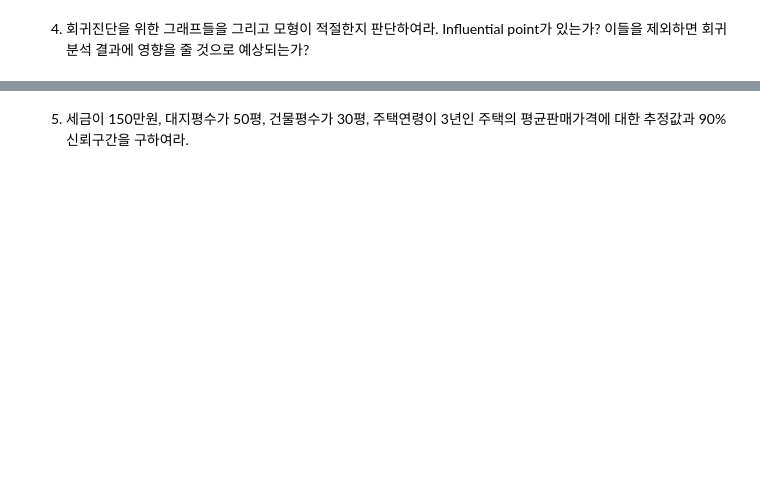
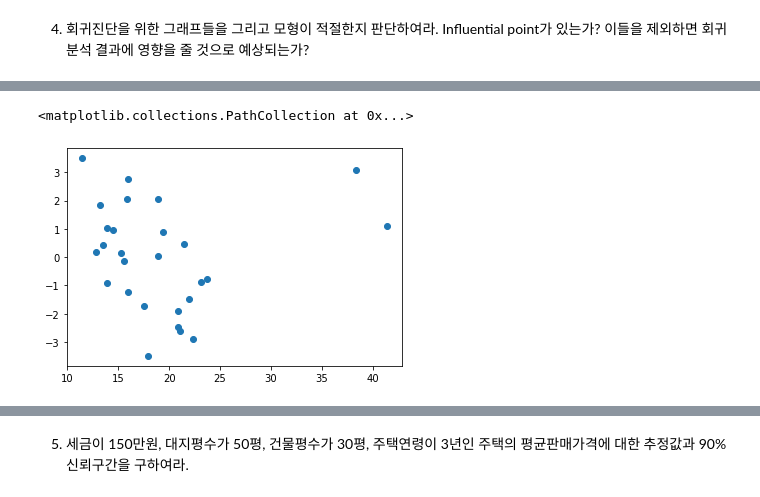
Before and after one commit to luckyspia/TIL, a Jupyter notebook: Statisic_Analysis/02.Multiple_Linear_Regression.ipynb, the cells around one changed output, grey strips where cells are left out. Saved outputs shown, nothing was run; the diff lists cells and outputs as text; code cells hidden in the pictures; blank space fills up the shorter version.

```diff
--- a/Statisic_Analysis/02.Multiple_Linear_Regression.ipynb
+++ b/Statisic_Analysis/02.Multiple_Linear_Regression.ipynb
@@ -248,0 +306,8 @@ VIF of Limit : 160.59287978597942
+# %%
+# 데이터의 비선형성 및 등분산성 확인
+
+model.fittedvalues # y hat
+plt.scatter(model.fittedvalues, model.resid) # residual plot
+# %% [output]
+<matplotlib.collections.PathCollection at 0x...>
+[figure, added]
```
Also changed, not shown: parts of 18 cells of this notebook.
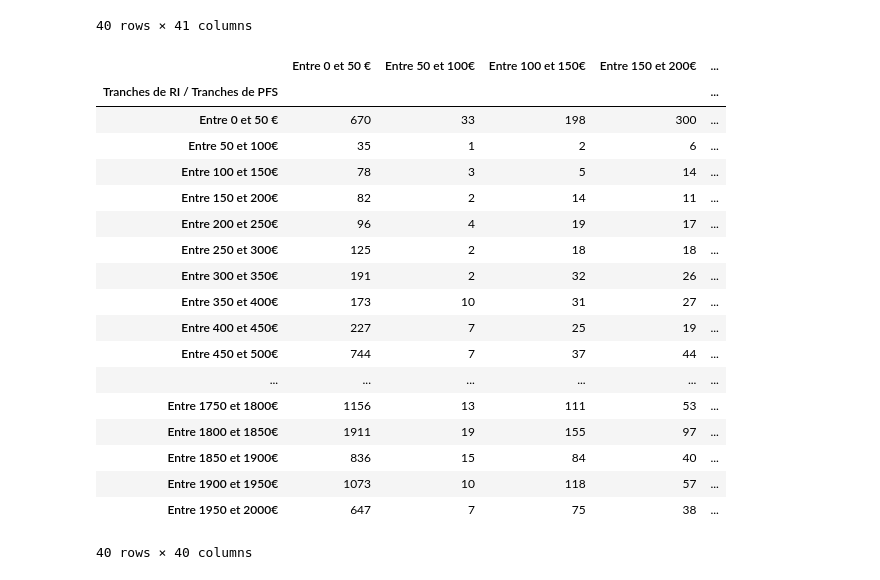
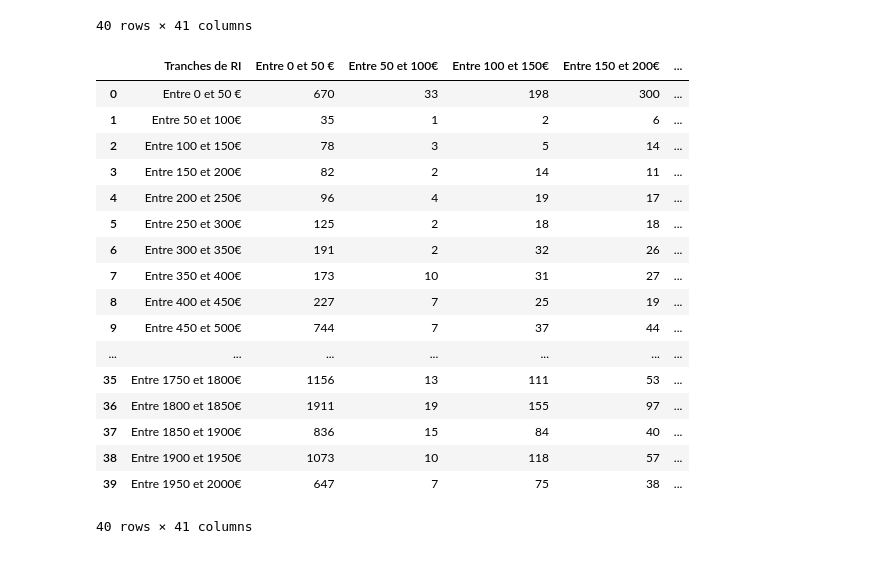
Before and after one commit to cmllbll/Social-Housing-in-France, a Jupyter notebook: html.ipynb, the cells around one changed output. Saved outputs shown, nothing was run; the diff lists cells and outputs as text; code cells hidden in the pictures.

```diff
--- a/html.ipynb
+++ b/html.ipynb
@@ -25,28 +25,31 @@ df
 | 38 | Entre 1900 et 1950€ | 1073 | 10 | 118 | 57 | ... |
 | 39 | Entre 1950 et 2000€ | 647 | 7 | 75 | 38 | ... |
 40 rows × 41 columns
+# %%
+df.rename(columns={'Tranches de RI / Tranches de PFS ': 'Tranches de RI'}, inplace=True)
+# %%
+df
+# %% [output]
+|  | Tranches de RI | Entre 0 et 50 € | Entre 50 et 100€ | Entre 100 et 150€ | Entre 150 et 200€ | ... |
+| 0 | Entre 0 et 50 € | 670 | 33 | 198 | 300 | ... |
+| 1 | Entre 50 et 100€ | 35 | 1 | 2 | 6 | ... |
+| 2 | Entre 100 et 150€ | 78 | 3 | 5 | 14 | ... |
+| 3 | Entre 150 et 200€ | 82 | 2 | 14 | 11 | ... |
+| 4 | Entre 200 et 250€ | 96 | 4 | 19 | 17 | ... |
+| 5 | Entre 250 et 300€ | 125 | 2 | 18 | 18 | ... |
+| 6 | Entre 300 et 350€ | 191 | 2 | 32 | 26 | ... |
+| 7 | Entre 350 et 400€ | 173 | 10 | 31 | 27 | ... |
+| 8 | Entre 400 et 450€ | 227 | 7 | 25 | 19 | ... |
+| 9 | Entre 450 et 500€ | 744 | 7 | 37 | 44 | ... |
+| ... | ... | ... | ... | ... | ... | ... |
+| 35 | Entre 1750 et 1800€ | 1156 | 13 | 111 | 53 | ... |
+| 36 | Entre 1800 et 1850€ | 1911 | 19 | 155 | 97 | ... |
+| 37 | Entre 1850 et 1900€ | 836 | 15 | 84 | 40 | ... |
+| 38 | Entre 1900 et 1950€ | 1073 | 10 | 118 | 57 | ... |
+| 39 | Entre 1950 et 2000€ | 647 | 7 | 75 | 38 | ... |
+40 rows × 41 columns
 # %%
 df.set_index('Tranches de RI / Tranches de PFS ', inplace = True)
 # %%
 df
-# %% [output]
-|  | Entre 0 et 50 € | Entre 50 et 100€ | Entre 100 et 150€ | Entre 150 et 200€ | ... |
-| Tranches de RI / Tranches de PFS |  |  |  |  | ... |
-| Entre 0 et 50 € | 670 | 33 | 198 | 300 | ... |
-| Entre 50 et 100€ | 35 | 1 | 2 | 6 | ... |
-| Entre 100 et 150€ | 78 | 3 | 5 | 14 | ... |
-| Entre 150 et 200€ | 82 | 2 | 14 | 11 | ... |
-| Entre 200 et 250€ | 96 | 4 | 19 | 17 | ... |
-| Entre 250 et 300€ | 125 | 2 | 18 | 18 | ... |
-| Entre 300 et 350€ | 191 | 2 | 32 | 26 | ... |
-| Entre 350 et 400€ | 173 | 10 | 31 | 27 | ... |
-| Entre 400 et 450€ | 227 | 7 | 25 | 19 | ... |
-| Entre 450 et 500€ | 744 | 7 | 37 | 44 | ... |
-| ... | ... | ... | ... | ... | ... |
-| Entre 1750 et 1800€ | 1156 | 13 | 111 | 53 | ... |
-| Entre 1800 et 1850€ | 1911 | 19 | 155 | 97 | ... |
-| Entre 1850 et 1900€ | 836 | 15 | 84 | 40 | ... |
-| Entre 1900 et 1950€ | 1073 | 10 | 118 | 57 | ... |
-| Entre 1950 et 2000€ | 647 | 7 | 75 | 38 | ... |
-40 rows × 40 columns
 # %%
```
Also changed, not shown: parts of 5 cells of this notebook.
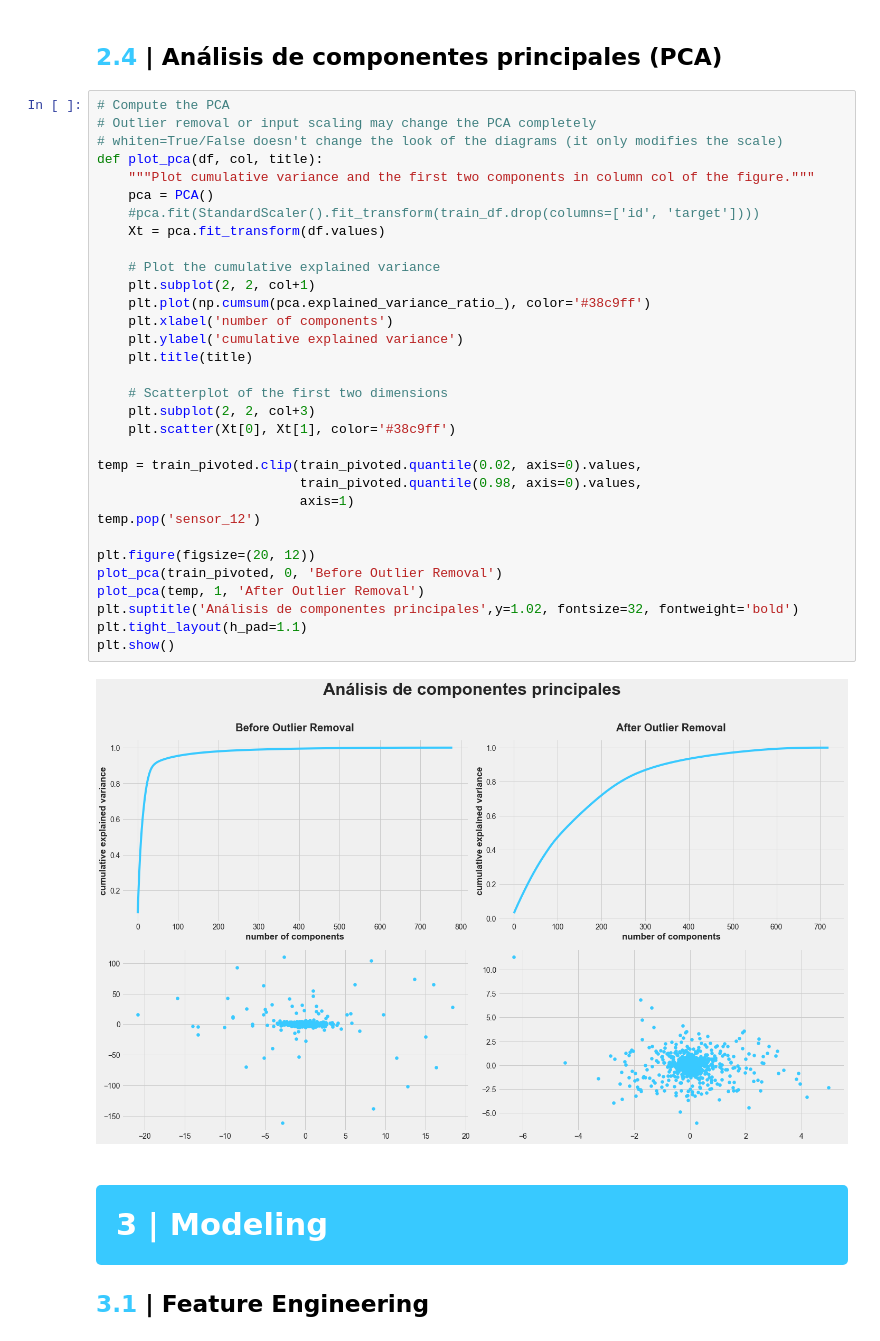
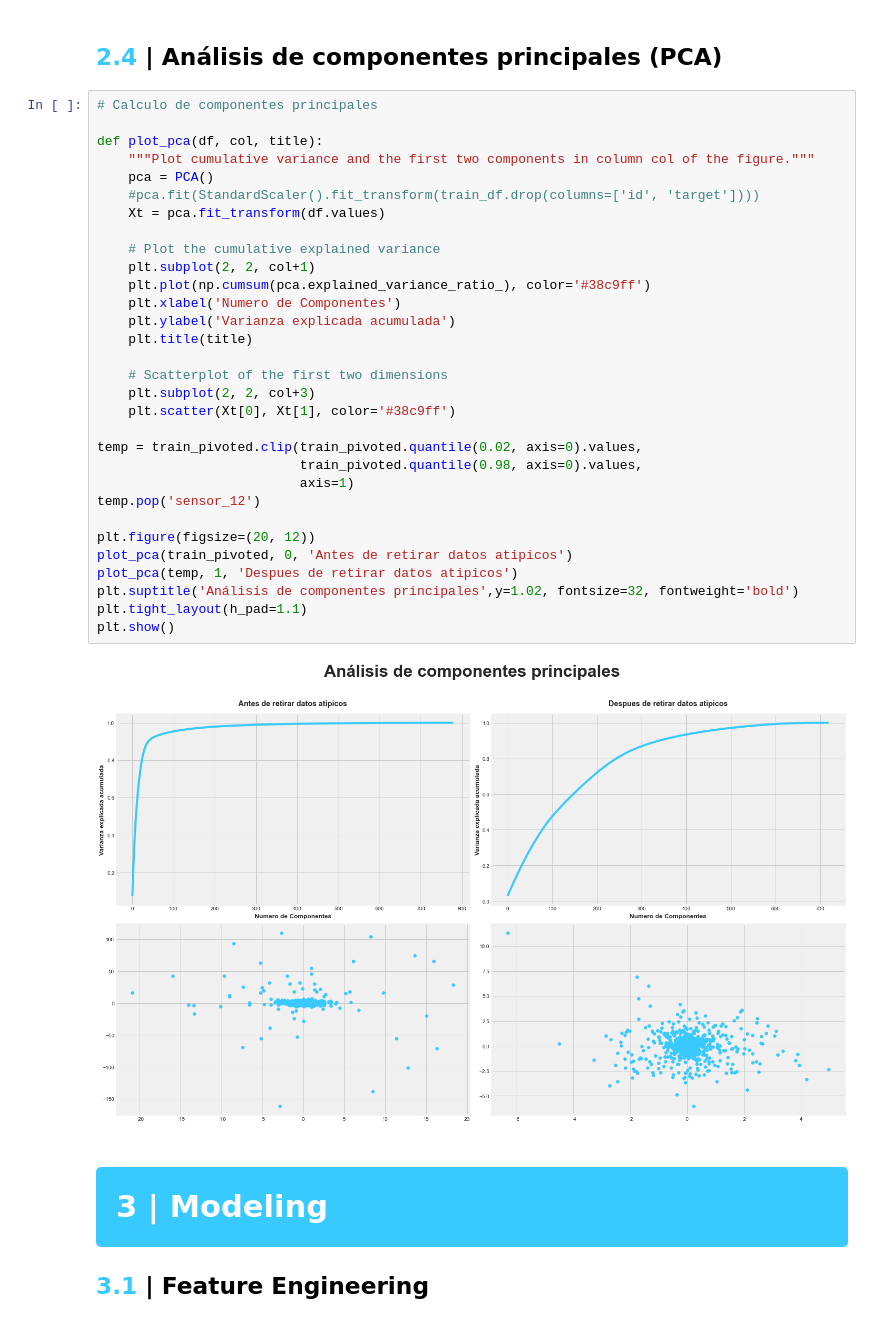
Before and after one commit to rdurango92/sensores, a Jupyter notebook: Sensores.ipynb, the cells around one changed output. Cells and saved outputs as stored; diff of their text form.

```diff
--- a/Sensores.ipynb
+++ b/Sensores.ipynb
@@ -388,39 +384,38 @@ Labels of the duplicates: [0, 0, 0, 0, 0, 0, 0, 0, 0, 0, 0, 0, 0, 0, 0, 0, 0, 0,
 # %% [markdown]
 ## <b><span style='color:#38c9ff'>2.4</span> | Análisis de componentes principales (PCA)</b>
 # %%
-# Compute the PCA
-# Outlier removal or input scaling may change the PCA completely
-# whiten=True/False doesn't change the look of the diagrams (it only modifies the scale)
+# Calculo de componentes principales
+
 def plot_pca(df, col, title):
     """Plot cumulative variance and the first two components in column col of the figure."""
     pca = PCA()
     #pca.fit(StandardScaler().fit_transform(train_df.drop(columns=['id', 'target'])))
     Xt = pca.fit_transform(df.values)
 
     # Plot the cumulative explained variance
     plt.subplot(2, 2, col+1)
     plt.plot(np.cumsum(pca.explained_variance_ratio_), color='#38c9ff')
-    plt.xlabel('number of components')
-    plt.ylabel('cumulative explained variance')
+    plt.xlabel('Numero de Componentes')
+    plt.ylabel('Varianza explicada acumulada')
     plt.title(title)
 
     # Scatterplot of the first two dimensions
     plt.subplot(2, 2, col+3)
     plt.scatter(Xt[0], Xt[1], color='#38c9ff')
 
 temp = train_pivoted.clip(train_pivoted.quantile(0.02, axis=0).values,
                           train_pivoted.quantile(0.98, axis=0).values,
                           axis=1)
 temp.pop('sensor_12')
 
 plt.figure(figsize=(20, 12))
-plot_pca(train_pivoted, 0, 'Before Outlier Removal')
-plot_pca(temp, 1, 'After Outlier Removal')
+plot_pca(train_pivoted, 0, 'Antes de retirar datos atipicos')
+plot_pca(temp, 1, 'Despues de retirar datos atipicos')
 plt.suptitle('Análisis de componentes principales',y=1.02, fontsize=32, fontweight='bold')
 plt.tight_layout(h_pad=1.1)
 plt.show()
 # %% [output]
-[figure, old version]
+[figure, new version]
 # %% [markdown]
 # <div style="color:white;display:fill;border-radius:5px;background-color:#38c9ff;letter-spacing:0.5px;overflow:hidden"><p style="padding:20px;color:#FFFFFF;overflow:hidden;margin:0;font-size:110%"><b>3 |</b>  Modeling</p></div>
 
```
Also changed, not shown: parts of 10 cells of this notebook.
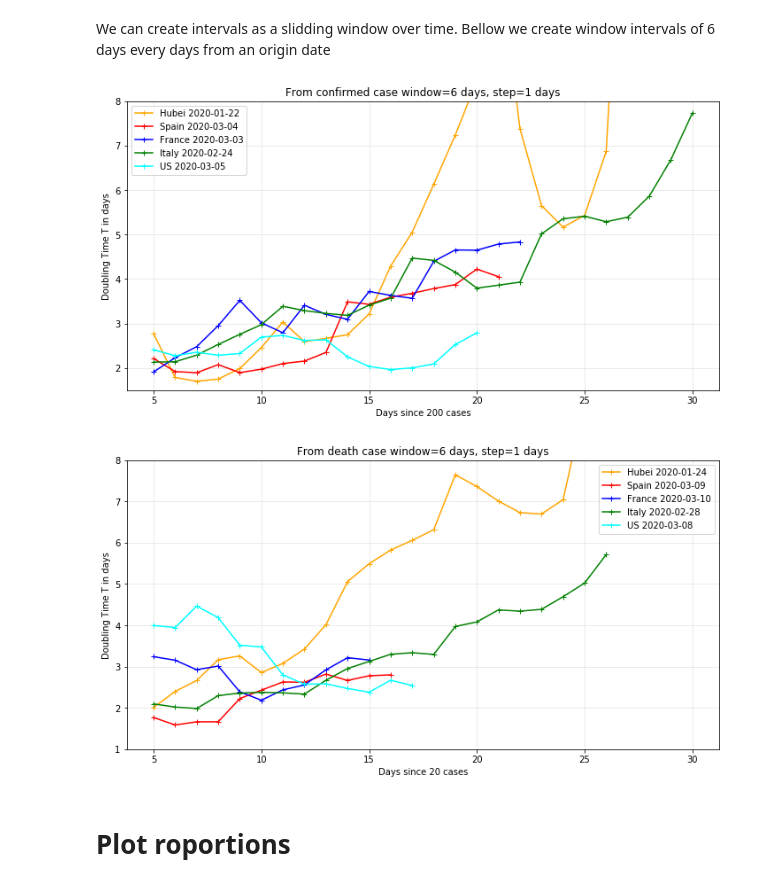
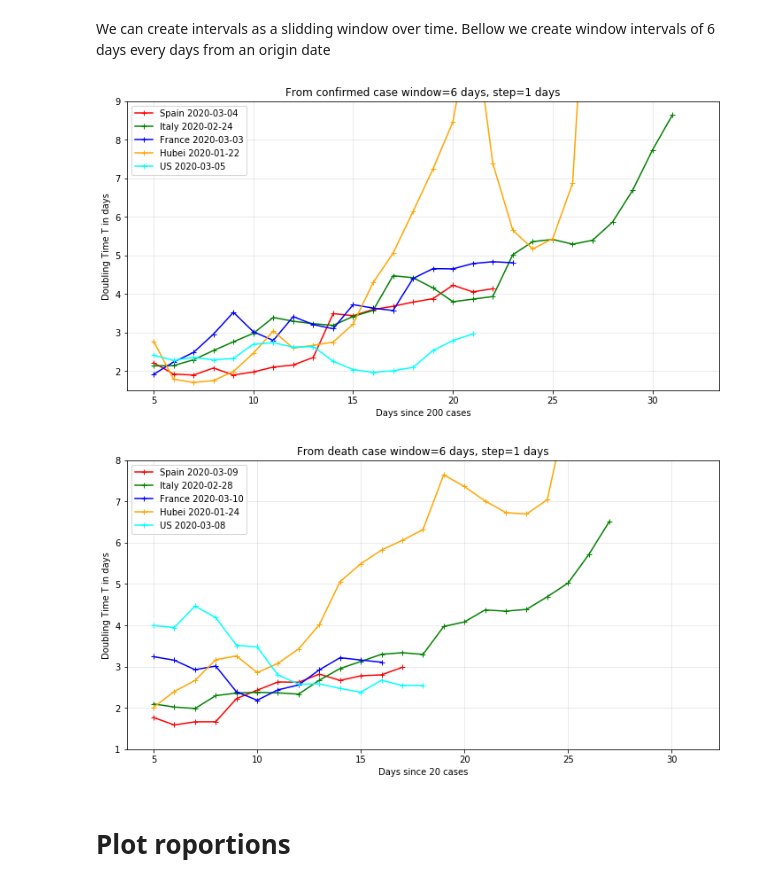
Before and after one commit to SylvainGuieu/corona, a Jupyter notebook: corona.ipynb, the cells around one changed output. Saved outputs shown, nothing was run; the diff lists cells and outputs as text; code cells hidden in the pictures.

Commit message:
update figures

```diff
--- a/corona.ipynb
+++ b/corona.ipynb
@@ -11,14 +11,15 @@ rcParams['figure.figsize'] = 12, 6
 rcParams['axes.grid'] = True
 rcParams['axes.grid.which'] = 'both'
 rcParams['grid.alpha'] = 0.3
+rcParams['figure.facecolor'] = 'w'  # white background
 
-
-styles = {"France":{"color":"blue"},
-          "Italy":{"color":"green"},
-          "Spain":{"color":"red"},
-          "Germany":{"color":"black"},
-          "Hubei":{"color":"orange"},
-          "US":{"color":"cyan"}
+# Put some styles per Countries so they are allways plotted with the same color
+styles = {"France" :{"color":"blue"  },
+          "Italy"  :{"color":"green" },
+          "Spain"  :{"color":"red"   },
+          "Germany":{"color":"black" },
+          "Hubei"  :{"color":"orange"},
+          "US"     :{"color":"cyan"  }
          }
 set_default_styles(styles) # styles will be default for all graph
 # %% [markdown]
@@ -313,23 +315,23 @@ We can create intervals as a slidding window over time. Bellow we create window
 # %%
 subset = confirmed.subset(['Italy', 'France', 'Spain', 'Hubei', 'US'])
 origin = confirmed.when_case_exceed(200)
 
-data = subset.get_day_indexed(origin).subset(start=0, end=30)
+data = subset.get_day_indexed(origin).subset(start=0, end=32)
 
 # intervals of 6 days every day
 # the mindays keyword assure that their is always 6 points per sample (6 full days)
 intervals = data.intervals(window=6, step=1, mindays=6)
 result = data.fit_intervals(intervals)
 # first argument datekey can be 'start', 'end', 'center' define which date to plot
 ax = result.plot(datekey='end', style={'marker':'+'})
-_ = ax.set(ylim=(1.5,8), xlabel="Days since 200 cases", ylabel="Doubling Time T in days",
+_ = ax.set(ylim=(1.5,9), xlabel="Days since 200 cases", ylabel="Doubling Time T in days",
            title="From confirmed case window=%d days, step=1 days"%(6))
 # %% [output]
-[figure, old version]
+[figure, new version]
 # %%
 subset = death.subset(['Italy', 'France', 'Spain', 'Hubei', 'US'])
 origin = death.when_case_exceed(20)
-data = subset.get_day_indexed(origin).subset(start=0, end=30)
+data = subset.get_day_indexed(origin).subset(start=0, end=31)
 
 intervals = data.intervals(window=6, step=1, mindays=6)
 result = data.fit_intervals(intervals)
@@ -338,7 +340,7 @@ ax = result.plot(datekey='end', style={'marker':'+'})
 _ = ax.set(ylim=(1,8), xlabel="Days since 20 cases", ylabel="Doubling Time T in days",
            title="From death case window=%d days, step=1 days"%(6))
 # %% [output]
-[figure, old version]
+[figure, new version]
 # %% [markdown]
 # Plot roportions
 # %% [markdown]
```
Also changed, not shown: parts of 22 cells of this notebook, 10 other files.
┄┄┄┄┄┄
▸ **DIRECTIONS**: Each line of the entries that contains "ipynb" counts once; state the total as a bare number.

▸ **EXERCISE ANSWER**: 12